» Aim of the task: Look over the entries that follow and work out how many lines contain "controller". State the number only.

START Extracted entries

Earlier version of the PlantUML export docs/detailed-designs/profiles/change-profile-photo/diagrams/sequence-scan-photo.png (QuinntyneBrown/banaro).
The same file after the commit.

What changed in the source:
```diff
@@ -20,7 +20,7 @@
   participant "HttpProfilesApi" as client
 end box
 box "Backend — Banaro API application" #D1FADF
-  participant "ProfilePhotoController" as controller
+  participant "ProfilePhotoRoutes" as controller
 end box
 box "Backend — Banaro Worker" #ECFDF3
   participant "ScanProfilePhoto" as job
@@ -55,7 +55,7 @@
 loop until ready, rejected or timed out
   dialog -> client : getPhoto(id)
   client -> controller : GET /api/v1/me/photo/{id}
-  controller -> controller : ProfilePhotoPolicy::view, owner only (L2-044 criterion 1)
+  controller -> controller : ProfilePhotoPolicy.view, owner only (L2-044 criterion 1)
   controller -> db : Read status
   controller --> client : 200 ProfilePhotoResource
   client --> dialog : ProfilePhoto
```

END Extracted entries

» Finished exercise: 7